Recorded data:
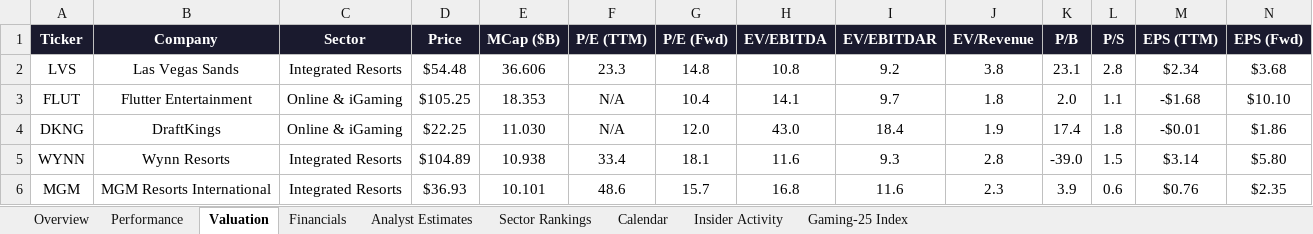
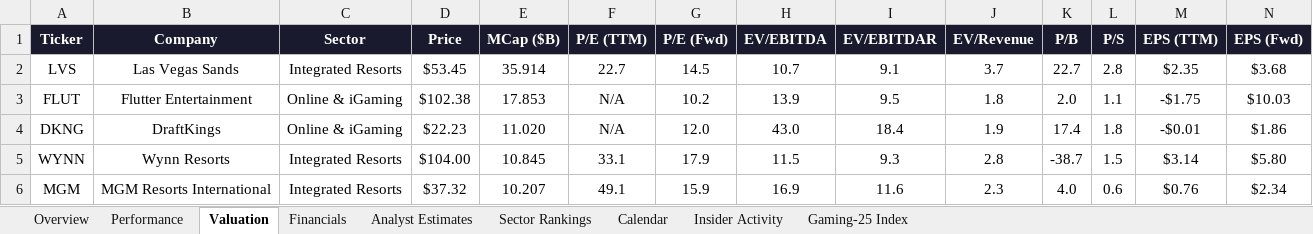
Before and after one commit to rdavidtooley-cpu/casino-gaming-intel, an Excel workbook: Gaming_Equities.xlsx, sheet Valuation, drawn as a sheet; only a part is shown; values as stored, in another font and other column widths than the file's, no borders; the diff covers the shown part only; the diff names each change by its address in the sheet, - before the commit and + after, or states it on an @@ line.

```diff
--- a/Gaming_Equities.xlsx (sheet Valuation)
+++ b/Gaming_Equities.xlsx (sheet Valuation)
-D2 (Price): $54.48
+D2 (Price): $53.45
-E2 (MCap ($B)): 36.606
+E2 (MCap ($B)): 35.914
-F2 (P/E (TTM)): 23.3
+F2 (P/E (TTM)): 22.7
-G2 (P/E (Fwd)): 14.8
+G2 (P/E (Fwd)): 14.5
-H2 (EV/EBITDA): 10.8
+H2 (EV/EBITDA): 10.7
-I2 (EV/EBITDAR): 9.2
+I2 (EV/EBITDAR): 9.1
-J2 (EV/Revenue): 3.8
+J2 (EV/Revenue): 3.7
-K2 (P/B): 23.1
+K2 (P/B): 22.7
-M2 (EPS (TTM)): $2.34
+M2 (EPS (TTM)): $2.35
-D3 (Price): $105.25
+D3 (Price): $102.38
-E3 (MCap ($B)): 18.353
+E3 (MCap ($B)): 17.853
-G3 (P/E (Fwd)): 10.4
+G3 (P/E (Fwd)): 10.2
-H3 (EV/EBITDA): 14.1
+H3 (EV/EBITDA): 13.9
-I3 (EV/EBITDAR): 9.7
+I3 (EV/EBITDAR): 9.5
-M3 (EPS (TTM)): -$1.68
+M3 (EPS (TTM)): -$1.75
-N3 (EPS (Fwd)): $10.10
+N3 (EPS (Fwd)): $10.03
-D4 (Price): $22.25
+D4 (Price): $22.23
-E4 (MCap ($B)): 11.030
+E4 (MCap ($B)): 11.020
-D5 (Price): $104.89
+D5 (Price): $104.00
-E5 (MCap ($B)): 10.938
+E5 (MCap ($B)): 10.845
-F5 (P/E (TTM)): 33.4
+F5 (P/E (TTM)): 33.1
-G5 (P/E (Fwd)): 18.1
+G5 (P/E (Fwd)): 17.9
-H5 (EV/EBITDA): 11.6
+H5 (EV/EBITDA): 11.5
-K5 (P/B): -39.0
+K5 (P/B): -38.7
-D6 (Price): $36.93
+D6 (Price): $37.32
-E6 (MCap ($B)): 10.101
+E6 (MCap ($B)): 10.207
-F6 (P/E (TTM)): 48.6
+F6 (P/E (TTM)): 49.1
-G6 (P/E (Fwd)): 15.7
+G6 (P/E (Fwd)): 15.9
-H6 (EV/EBITDA): 16.8
+H6 (EV/EBITDA): 16.9
-K6 (P/B): 3.9
+K6 (P/B): 4.0
-N6 (EPS (Fwd)): $2.35
+N6 (EPS (Fwd)): $2.34
```
Also changed, not shown: 105 edited cells elsewhere in this sheet, sheet Overview, sheet Performance, sheet Gaming-25 Index, sheet Sector Rankings, sheet Analyst Estimates, sheet Insider Activity, 18 other files.
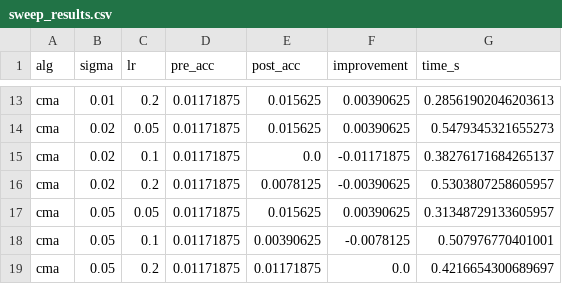
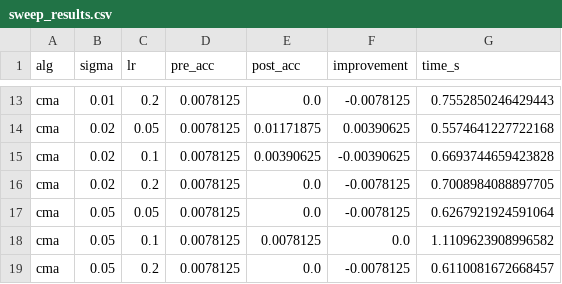
Before and after one commit to autonull/velm, a CSV file: outputs_full/sweep_results.csv, drawn as a sheet; only a part is shown, gaps mark what is left out; the diff covers the shown part only; the diff names each change by its address in the sheet, - before the commit and + after, or states it on an @@ line.

```diff
--- a/outputs_full/sweep_results.csv
+++ b/outputs_full/sweep_results.csv
-D13:D19 (pre_acc): 0.01171875
+D13:D19 (pre_acc): 0.0078125
-E13 (post_acc): 0.015625
+E13 (post_acc): 0.0
-F13 (improvement): 0.00390625
+F13 (improvement): -0.0078125
-G13 (time_s): 0.28561902046203613
+G13 (time_s): 0.7552850246429443
-E14 (post_acc): 0.015625
+E14 (post_acc): 0.01171875
-G14 (time_s): 0.5479345321655273
+G14 (time_s): 0.5574641227722168
-E15 (post_acc): 0.0
+E15 (post_acc): 0.00390625
-F15 (improvement): -0.01171875
+F15 (improvement): -0.00390625
-G15 (time_s): 0.38276171684265137
+G15 (time_s): 0.6693744659423828
-E16 (post_acc): 0.0078125
+E16 (post_acc): 0.0
-F16 (improvement): -0.00390625
+F16 (improvement): -0.0078125
-G16 (time_s): 0.5303807258605957
+G16 (time_s): 0.7008984088897705
-E17 (post_acc): 0.015625
+E17 (post_acc): 0.0
-F17 (improvement): 0.00390625
+F17 (improvement): -0.0078125
-G17 (time_s): 0.31348729133605957
+G17 (time_s): 0.6267921924591064
-E18 (post_acc): 0.00390625
+E18 (post_acc): 0.0078125
-F18 (improvement): -0.0078125
+F18 (improvement): 0.0
-G18 (time_s): 0.507976770401001
+G18 (time_s): 1.1109623908996582
-E19 (post_acc): 0.01171875
+E19 (post_acc): 0.0
-F19 (improvement): 0.0
+F19 (improvement): -0.0078125
-G19 (time_s): 0.4216654300689697
+G19 (time_s): 0.6110081672668457
```
Also changed, not shown: 40 edited cells elsewhere in this file, benchmark_outputs/history.csv, 11 other files.
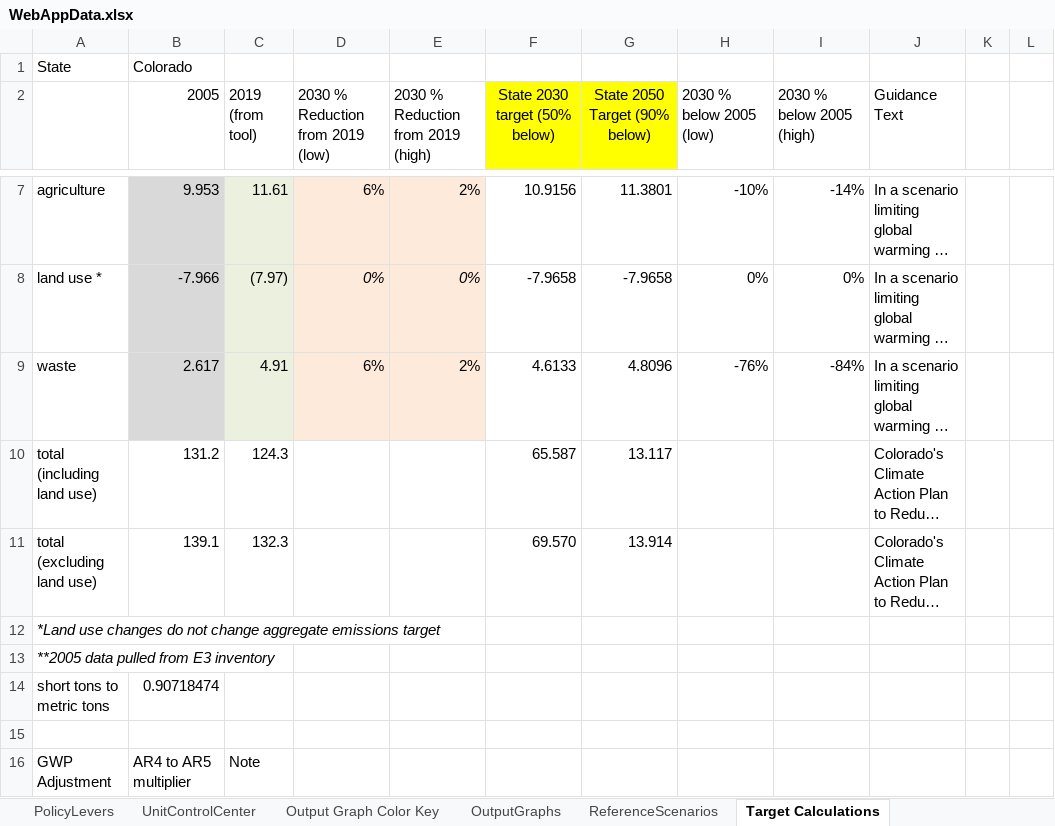
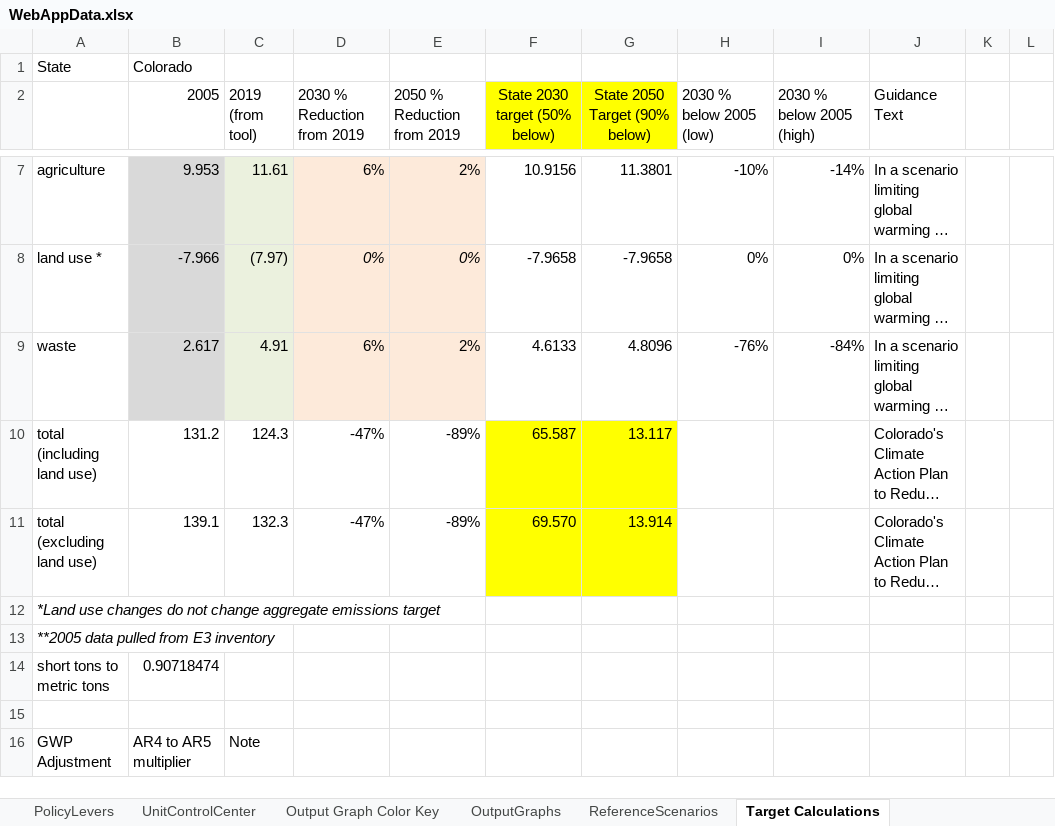
Before and after one commit to EnergyInnovation/eps-colorado, an Excel workbook: WebAppData.xlsx, sheet Target Calculations, drawn as a sheet; only a part is shown, gaps mark what is left out; long unchanged cells end in …; values as stored, in another font and other column widths than the file's, no borders; charts and pictures not drawn; the diff names each change by its address in the sheet, - before the commit and + after, or states it on an @@ line.

```diff
--- a/WebAppData.xlsx (sheet Target Calculations)
+++ b/WebAppData.xlsx (sheet Target Calculations)
-D2: 2030 % Reduction from 2019 (low)
+D2: 2030 % Reduction from 2019
-E2: 2030 % Reduction from 2019 (high)
+E2: 2050 % Reduction from 2019
-D10:D11 (2030 % Reduction from 2019): (empty)
+D10:D11 (2030 % Reduction from 2019): -47%
-E10:E11 (2050 % Reduction from 2019): (empty)
+E10:E11 (2050 % Reduction from 2019): -89%
-F10:G11 fill: none
+F10:G11 fill: #FFFF00
```
Also changed, not shown: InputData/plcy-schd/FoPITY/FoPITY-5-WebApp.xlsx, 10 other files.
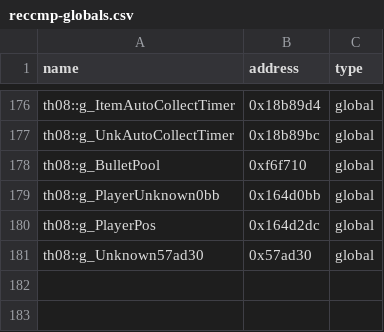
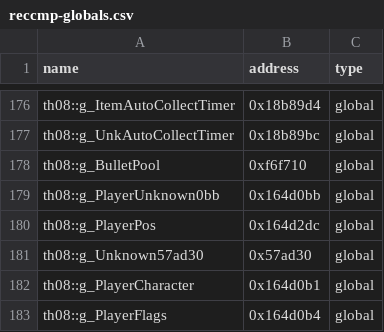
Before and after one commit to Patchouli-CN/th08_dec, a CSV file: config/reccmp-globals.csv, drawn as a sheet; only a part is shown, gaps mark what is left out; the diff names each change by its address in the sheet, - before the commit and + after, or states it on an @@ line.

Commit message:
Player 高频全局命名：g_PlayerCharacter(0x164d0b1)/g_PlayerFlags(0x164d0b4)

```diff
--- a/config/reccmp-globals.csv
+++ b/config/reccmp-globals.csv
+row 182: th08::g_PlayerCharacter | 0x164d0b1 | global
+row 183: th08::g_PlayerFlags | 0x164d0b4 | global
```
Also changed, not shown: 1 other file.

■ DIRECTIONS FOR THIS TASK: Once the pictures are set aside, write out the entries verbatim.

■ SOLUTION FOR THIS PROBLEM:
Before and after one commit to rdavidtooley-cpu/casino-gaming-intel, an Excel workbook: Gaming_Equities.xlsx, sheet Valuation, drawn as a sheet; only a part is shown; values as stored, in another font and other column widths than the file's, no borders; the diff covers the shown part only; the diff names each change by its address in the sheet, - before the commit and + after, or states it on an @@ line.

```diff
--- a/Gaming_Equities.xlsx (sheet Valuation)
+++ b/Gaming_Equities.xlsx (sheet Valuation)
-D2 (Price): $54.48
+D2 (Price): $53.45
-E2 (MCap ($B)): 36.606
+E2 (MCap ($B)): 35.914
-F2 (P/E (TTM)): 23.3
+F2 (P/E (TTM)): 22.7
-G2 (P/E (Fwd)): 14.8
+G2 (P/E (Fwd)): 14.5
-H2 (EV/EBITDA): 10.8
+H2 (EV/EBITDA): 10.7
-I2 (EV/EBITDAR): 9.2
+I2 (EV/EBITDAR): 9.1
-J2 (EV/Revenue): 3.8
+J2 (EV/Revenue): 3.7
-K2 (P/B): 23.1
+K2 (P/B): 22.7
-M2 (EPS (TTM)): $2.34
+M2 (EPS (TTM)): $2.35
-D3 (Price): $105.25
+D3 (Price): $102.38
-E3 (MCap ($B)): 18.353
+E3 (MCap ($B)): 17.853
-G3 (P/E (Fwd)): 10.4
+G3 (P/E (Fwd)): 10.2
-H3 (EV/EBITDA): 14.1
+H3 (EV/EBITDA): 13.9
-I3 (EV/EBITDAR): 9.7
+I3 (EV/EBITDAR): 9.5
-M3 (EPS (TTM)): -$1.68
+M3 (EPS (TTM)): -$1.75
-N3 (EPS (Fwd)): $10.10
+N3 (EPS (Fwd)): $10.03
-D4 (Price): $22.25
+D4 (Price): $22.23
-E4 (MCap ($B)): 11.030
+E4 (MCap ($B)): 11.020
-D5 (Price): $104.89
+D5 (Price): $104.00
-E5 (MCap ($B)): 10.938
+E5 (MCap ($B)): 10.845
-F5 (P/E (TTM)): 33.4
+F5 (P/E (TTM)): 33.1
-G5 (P/E (Fwd)): 18.1
+G5 (P/E (Fwd)): 17.9
-H5 (EV/EBITDA): 11.6
+H5 (EV/EBITDA): 11.5
-K5 (P/B): -39.0
+K5 (P/B): -38.7
-D6 (Price): $36.93
+D6 (Price): $37.32
-E6 (MCap ($B)): 10.101
+E6 (MCap ($B)): 10.207
-F6 (P/E (TTM)): 48.6
+F6 (P/E (TTM)): 49.1
-G6 (P/E (Fwd)): 15.7
+G6 (P/E (Fwd)): 15.9
-H6 (EV/EBITDA): 16.8
+H6 (EV/EBITDA): 16.9
-K6 (P/B): 3.9
+K6 (P/B): 4.0
-N6 (EPS (Fwd)): $2.35
+N6 (EPS (Fwd)): $2.34
```
Also changed, not shown: 105 edited cells elsewhere in this sheet, sheet Overview, sheet Performance, sheet Gaming-25 Index, sheet Sector Rankings, sheet Analyst Estimates, sheet Insider Activity, 18 other files.
Before and after one commit to autonull/velm, a CSV file: outputs_full/sweep_results.csv, drawn as a sheet; only a part is shown, gaps mark what is left out; the diff covers the shown part only; the diff names each change by its address in the sheet, - before the commit and + after, or states it on an @@ line.

```diff
--- a/outputs_full/sweep_results.csv
+++ b/outputs_full/sweep_results.csv
-D13:D19 (pre_acc): 0.01171875
+D13:D19 (pre_acc): 0.0078125
-E13 (post_acc): 0.015625
+E13 (post_acc): 0.0
-F13 (improvement): 0.00390625
+F13 (improvement): -0.0078125
-G13 (time_s): 0.28561902046203613
+G13 (time_s): 0.7552850246429443
-E14 (post_acc): 0.015625
+E14 (post_acc): 0.01171875
-G14 (time_s): 0.5479345321655273
+G14 (time_s): 0.5574641227722168
-E15 (post_acc): 0.0
+E15 (post_acc): 0.00390625
-F15 (improvement): -0.01171875
+F15 (improvement): -0.00390625
-G15 (time_s): 0.38276171684265137
+G15 (time_s): 0.6693744659423828
-E16 (post_acc): 0.0078125
+E16 (post_acc): 0.0
-F16 (improvement): -0.00390625
+F16 (improvement): -0.0078125
-G16 (time_s): 0.5303807258605957
+G16 (time_s): 0.7008984088897705
-E17 (post_acc): 0.015625
+E17 (post_acc): 0.0
-F17 (improvement): 0.00390625
+F17 (improvement): -0.0078125
-G17 (time_s): 0.31348729133605957
+G17 (time_s): 0.6267921924591064
-E18 (post_acc): 0.00390625
+E18 (post_acc): 0.0078125
-F18 (improvement): -0.0078125
+F18 (improvement): 0.0
-G18 (time_s): 0.507976770401001
+G18 (time_s): 1.1109623908996582
-E19 (post_acc): 0.01171875
+E19 (post_acc): 0.0
-F19 (improvement): 0.0
+F19 (improvement): -0.0078125
-G19 (time_s): 0.4216654300689697
+G19 (time_s): 0.6110081672668457
```
Also changed, not shown: 40 edited cells elsewhere in this file, benchmark_outputs/history.csv, 11 other files.
Before and after one commit to EnergyInnovation/eps-colorado, an Excel workbook: WebAppData.xlsx, sheet Target Calculations, drawn as a sheet; only a part is shown, gaps mark what is left out; long unchanged cells end in …; values as stored, in another font and other column widths than the file's, no borders; charts and pictures not drawn; the diff names each change by its address in the sheet, - before the commit and + after, or states it on an @@ line.

```diff
--- a/WebAppData.xlsx (sheet Target Calculations)
+++ b/WebAppData.xlsx (sheet Target Calculations)
-D2: 2030 % Reduction from 2019 (low)
+D2: 2030 % Reduction from 2019
-E2: 2030 % Reduction from 2019 (high)
+E2: 2050 % Reduction from 2019
-D10:D11 (2030 % Reduction from 2019): (empty)
+D10:D11 (2030 % Reduction from 2019): -47%
-E10:E11 (2050 % Reduction from 2019): (empty)
+E10:E11 (2050 % Reduction from 2019): -89%
-F10:G11 fill: none
+F10:G11 fill: #FFFF00
```
Also changed, not shown: InputData/plcy-schd/FoPITY/FoPITY-5-WebApp.xlsx, 10 other files.
Before and after one commit to Patchouli-CN/th08_dec, a CSV file: config/reccmp-globals.csv, drawn as a sheet; only a part is shown, gaps mark what is left out; the diff names each change by its address in the sheet, - before the commit and + after, or states it on an @@ line.

Commit message:
Player 高频全局命名：g_PlayerCharacter(0x164d0b1)/g_PlayerFlags(0x164d0b4)

```diff
--- a/config/reccmp-globals.csv
+++ b/config/reccmp-globals.csv
+row 182: th08::g_PlayerCharacter | 0x164d0b1 | global
+row 183: th08::g_PlayerFlags | 0x164d0b4 | global
```
Also changed, not shown: 1 other file.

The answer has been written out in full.